Skip to comments.Physicists suggest possible existence of other kinds of dark matter
Posted on 05/26/2013 4:08:21 PM PDT by neverdem
Credit: Phys. Rev. Lett. 110, 211302 (2013)
(Phys.org) A team of Harvard University physicists has proposed the possible existence of a type of dark matter not described by current physics models. In their paper published in the journal Physical Review Letters, the team suggests it's possible that not all dark matter is cold and collision-less.
In the visible universe, galaxies form into a disk shapethe Milky Way is a good example. All of its members align roughly along a single plane, this due to the forces of gravity and spin. Objects form into masses which, over time, spread out into a disk shape. Dark matter, on the other hand, appears to hover around galaxies like a halo, at least according to current models. It's seen as dark, cold and with so little energy that dark matter particles rarely if ever run into one another. The researchers in this new study suggest there may be other types of matter, however, that behaves more like visible matter. And, because of that, they suggest it could bunch up due to dark-matter-type gravity and form disks as well.

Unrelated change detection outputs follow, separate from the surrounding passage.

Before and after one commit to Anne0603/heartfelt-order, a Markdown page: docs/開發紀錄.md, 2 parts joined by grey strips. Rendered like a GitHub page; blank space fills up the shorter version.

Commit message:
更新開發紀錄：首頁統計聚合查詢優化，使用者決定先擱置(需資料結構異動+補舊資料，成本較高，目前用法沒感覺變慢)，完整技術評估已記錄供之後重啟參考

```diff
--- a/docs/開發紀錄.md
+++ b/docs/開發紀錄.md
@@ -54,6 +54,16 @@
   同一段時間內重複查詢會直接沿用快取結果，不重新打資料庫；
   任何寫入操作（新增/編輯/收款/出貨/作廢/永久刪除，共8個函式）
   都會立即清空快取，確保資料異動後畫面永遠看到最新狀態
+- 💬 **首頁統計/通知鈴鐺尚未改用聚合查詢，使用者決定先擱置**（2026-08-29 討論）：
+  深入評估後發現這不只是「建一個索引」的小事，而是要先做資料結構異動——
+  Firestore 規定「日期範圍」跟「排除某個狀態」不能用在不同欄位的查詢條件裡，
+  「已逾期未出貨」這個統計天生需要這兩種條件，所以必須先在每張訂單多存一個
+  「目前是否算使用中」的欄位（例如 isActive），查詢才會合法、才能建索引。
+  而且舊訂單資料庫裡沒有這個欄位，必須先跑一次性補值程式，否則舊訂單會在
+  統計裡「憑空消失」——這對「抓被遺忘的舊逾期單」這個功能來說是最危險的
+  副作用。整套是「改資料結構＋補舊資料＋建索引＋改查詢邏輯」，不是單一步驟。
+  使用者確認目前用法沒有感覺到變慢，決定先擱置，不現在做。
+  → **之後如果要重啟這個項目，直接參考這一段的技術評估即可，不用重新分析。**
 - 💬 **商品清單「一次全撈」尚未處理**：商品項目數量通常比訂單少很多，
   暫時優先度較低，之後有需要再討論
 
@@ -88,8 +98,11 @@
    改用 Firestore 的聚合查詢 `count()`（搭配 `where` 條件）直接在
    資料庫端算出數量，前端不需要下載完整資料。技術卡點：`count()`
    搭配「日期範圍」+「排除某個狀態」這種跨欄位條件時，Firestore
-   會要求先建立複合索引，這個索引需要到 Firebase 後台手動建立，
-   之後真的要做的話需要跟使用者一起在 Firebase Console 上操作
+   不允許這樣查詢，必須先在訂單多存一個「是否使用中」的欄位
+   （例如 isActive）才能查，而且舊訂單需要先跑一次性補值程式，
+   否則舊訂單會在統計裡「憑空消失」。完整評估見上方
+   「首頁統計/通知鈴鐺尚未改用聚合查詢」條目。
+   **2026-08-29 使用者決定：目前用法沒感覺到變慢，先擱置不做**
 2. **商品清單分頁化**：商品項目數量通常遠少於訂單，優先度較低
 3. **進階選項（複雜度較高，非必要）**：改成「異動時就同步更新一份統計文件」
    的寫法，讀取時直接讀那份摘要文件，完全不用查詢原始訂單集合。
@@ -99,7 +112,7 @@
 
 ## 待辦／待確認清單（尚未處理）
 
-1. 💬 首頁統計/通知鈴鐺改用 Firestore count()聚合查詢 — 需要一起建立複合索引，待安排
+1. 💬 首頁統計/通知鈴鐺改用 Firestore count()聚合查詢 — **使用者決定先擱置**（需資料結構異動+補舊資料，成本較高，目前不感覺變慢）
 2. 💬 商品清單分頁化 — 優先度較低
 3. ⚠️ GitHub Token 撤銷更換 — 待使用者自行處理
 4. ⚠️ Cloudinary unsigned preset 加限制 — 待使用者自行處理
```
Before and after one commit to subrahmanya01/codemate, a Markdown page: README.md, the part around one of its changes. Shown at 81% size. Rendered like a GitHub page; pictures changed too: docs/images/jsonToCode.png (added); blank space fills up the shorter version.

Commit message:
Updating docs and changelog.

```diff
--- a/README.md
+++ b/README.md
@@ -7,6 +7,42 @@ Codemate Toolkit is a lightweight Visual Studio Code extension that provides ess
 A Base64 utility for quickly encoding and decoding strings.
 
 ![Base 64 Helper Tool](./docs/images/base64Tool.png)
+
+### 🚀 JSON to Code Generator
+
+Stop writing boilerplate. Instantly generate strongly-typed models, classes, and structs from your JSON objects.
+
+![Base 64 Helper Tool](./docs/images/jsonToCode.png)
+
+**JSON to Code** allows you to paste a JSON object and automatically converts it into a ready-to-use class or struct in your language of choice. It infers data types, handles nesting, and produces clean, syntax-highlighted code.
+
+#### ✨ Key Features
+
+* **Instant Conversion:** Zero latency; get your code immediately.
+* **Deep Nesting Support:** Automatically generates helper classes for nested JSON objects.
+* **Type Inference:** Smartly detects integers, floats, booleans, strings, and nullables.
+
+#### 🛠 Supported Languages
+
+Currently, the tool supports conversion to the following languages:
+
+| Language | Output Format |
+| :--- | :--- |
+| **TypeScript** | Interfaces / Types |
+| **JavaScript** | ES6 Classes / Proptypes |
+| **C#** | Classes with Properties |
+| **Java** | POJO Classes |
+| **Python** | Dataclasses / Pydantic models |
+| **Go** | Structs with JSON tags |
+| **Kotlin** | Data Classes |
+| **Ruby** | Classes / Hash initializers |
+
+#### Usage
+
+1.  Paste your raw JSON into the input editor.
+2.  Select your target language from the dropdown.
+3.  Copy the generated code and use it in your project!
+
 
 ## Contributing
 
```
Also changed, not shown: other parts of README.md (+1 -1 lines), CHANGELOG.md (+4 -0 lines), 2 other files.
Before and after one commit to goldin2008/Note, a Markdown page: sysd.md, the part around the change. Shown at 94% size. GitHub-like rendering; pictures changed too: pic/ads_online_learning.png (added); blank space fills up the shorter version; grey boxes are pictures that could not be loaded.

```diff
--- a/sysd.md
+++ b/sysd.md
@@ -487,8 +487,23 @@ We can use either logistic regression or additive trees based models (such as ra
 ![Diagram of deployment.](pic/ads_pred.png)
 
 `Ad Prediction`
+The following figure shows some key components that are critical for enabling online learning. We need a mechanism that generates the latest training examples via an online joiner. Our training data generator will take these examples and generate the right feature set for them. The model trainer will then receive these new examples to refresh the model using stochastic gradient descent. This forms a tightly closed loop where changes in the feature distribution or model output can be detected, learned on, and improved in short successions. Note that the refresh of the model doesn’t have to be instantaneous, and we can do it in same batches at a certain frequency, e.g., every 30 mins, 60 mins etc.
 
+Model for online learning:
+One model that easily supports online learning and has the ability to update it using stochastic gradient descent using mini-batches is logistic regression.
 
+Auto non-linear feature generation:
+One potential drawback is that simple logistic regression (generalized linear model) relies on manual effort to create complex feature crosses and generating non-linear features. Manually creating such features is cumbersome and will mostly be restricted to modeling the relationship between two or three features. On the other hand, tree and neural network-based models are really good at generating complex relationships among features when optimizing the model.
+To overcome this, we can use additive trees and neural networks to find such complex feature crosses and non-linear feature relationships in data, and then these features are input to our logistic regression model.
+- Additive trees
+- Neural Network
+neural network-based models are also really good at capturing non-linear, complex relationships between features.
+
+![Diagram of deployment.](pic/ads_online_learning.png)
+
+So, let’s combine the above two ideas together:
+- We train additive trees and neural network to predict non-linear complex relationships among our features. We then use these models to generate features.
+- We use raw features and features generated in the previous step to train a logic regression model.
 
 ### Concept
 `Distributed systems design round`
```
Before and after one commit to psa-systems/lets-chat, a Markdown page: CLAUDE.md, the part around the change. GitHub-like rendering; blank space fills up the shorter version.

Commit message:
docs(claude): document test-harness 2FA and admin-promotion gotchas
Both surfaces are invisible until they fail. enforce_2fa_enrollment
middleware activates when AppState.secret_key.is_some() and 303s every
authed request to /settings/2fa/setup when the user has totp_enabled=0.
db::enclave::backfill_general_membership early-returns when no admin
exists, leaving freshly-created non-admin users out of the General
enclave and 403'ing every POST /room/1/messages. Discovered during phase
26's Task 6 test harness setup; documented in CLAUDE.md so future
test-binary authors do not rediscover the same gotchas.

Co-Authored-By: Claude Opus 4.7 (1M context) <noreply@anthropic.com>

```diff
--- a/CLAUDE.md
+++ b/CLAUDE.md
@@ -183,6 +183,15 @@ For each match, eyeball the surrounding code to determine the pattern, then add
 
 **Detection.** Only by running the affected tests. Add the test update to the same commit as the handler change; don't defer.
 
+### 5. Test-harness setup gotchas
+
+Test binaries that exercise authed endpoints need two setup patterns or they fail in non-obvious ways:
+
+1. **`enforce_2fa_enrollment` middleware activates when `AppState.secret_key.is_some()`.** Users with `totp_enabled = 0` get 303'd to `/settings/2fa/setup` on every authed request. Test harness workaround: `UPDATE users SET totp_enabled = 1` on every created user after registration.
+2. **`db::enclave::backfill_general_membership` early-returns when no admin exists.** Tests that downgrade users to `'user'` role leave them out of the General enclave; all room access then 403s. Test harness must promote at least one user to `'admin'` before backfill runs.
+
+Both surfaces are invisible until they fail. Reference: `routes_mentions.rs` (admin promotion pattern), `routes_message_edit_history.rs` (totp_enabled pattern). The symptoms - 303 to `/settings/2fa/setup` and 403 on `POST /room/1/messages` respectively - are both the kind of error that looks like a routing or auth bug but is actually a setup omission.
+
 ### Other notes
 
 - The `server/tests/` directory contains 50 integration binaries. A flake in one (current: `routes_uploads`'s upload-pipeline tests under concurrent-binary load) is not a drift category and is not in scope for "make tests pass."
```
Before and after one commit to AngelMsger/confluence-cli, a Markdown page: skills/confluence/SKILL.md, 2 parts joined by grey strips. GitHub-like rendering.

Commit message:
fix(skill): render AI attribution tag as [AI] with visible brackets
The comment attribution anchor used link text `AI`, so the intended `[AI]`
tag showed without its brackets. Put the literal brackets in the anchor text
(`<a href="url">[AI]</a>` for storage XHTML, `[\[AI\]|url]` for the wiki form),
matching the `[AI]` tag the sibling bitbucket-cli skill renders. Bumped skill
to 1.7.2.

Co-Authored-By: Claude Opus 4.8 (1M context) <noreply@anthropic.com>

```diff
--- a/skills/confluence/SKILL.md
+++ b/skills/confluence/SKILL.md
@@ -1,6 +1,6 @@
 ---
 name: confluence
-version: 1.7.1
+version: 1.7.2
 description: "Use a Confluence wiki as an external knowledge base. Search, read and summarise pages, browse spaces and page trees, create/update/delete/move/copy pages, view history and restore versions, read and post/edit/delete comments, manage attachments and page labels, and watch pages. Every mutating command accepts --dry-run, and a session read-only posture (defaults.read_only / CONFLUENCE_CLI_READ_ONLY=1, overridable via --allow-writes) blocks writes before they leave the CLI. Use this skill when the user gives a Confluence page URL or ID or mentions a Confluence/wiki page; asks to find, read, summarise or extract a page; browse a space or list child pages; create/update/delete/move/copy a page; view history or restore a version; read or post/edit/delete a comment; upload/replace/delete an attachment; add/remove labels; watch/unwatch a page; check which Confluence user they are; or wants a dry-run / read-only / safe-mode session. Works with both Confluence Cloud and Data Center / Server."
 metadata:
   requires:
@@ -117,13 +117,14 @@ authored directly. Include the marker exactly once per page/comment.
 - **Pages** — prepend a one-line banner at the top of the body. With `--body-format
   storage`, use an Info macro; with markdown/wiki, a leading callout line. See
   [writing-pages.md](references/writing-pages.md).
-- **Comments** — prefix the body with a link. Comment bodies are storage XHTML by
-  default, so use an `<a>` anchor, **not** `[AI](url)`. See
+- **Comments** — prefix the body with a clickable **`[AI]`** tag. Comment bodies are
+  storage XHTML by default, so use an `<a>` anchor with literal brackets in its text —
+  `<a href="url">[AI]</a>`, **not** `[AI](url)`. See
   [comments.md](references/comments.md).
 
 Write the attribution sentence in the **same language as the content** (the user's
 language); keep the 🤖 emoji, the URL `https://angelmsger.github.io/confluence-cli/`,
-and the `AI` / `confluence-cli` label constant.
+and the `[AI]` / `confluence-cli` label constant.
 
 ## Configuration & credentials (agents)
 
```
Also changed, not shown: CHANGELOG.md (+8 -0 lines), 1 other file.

These disks, which they describe as dark matter component double-disk dark matter, could represent as much as 5 percent of all existing dark matter.
For dark matter to clump, it would need to have other properties similar to visible matter as well. For that reason, the researchers suggest it's possible that there exists dark atoms, dark photons, and likely some form of dark electromagnetic force as well.
Research on dark matter over the years has led to a model that describes dark matter as existing in a ball shapegalaxies sit in the middle of the ball, which would mean observers living in a galaxy would "see" it as existing everywhere around them. But it's possible that other types of shapes exist as well, the researchers suggest, because there are other types of matter in the visible universe. They note that baryonic matter (matter made of strongly acting fermions known as baryons) is believed to make up approximately 5 percent of all matter in the known universe. For that reason, they conclude that it would appear likely that similar differences in dark matter would occur as well, and perhaps in nearly equal proportions.
If true, it would mean there could be whole dark galaxies out there, undetectable, yet as real as those we can see with the naked eye. Much more research will have to be done in this area before adding such types of dark matter to models in general use, of course. Until then, it will remain an abstract theory.
Astrophysicists suggest behavior of Fermi bubbles may be explained by dark matter
More information: Dark-Disk Universe, Phys. Rev. Lett. 110, 211302 (2013) prl.aps.org/abstract/PRL/v110/i21/e211302
We point out that current constraints on dark matter imply only that the majority of dark matter is cold and collisionless. A subdominant fraction of dark matter could have much stronger interactions. In particular, it could interact in a manner that dissipates energy, thereby cooling into a rotationally supported disk, much as baryons do. We call this proposed new dark matter component double-disk dark matter (DDDM). We argue that DDDM could constitute a fraction of all matter roughly as large as the fraction in baryons, and that it could be detected through its gravitational effects on the motion of stars in galaxies, for example. Furthermore, if DDDM can annihilate to gamma rays, it would give rise to an indirect detection signal distributed across the sky that differs dramatically from that predicted for ordinary dark matter. DDDM and more general partially interacting dark matter scenarios provide a large unexplored space of testable new physics ideas.
Journal reference: Physical Review Letters
© 2013 Phys.org
The laws of gravity don’t behave like we expect, therefore it must be magic pixie dust, or ether, or global warming or something.
GMTA but I didn’t have the guts to post it LOL!
Exactly, these morons have absolutely no clue
>> possible that not all dark matter is cold and collision-less.<<
Like my ex-wife...
>>dark matter as existing in a ball shape<<
Also like my ex-wife...
im not smart enough not to
I have a crazy idea. Why don’t they show me a single particle of regular “dark matter” before they tell me there are others?
Note the emergence of light matter through the portal...
“The laws of gravity dont behave like we expect, therefore it must be magic pixie dust,,,”
It never even crosses their mind that they could be wrong. I feel like in a few hundred years, physicists will shake their heads -in amazement- at the theories that gained mainstream acceptance in this era.
obama is dark matter in a quantum state when you aren’t looking at him he isnt there and even when you are you arent sure
The only reason I click on these threads is that I’m fascinated with the unknown. Unfortunately I don’t have the smarts to understand a darn thing they are saying.......but I’m still fascinated!
I produce some dark matter every morning.
Very Dark Matter
Really Dark Matter; and
Really, REALLY Dark Matter
Quite. I too am astonished at the contortions gone through to explain away the fact that their theories don’t explain the observed facts, rather than considering the possibility that their theories are themselves wrong, and trying to develop new theories that DO explain the observed facts.
OTOH, maybe dark matter does exist. I just object to the assumption that it MUST exist.
I also wonder if some of these anomalies might be explained by the existence of the other 8 or whatever dimensions required by the various string theories, etc.
I refer to it as my “morning Obama.”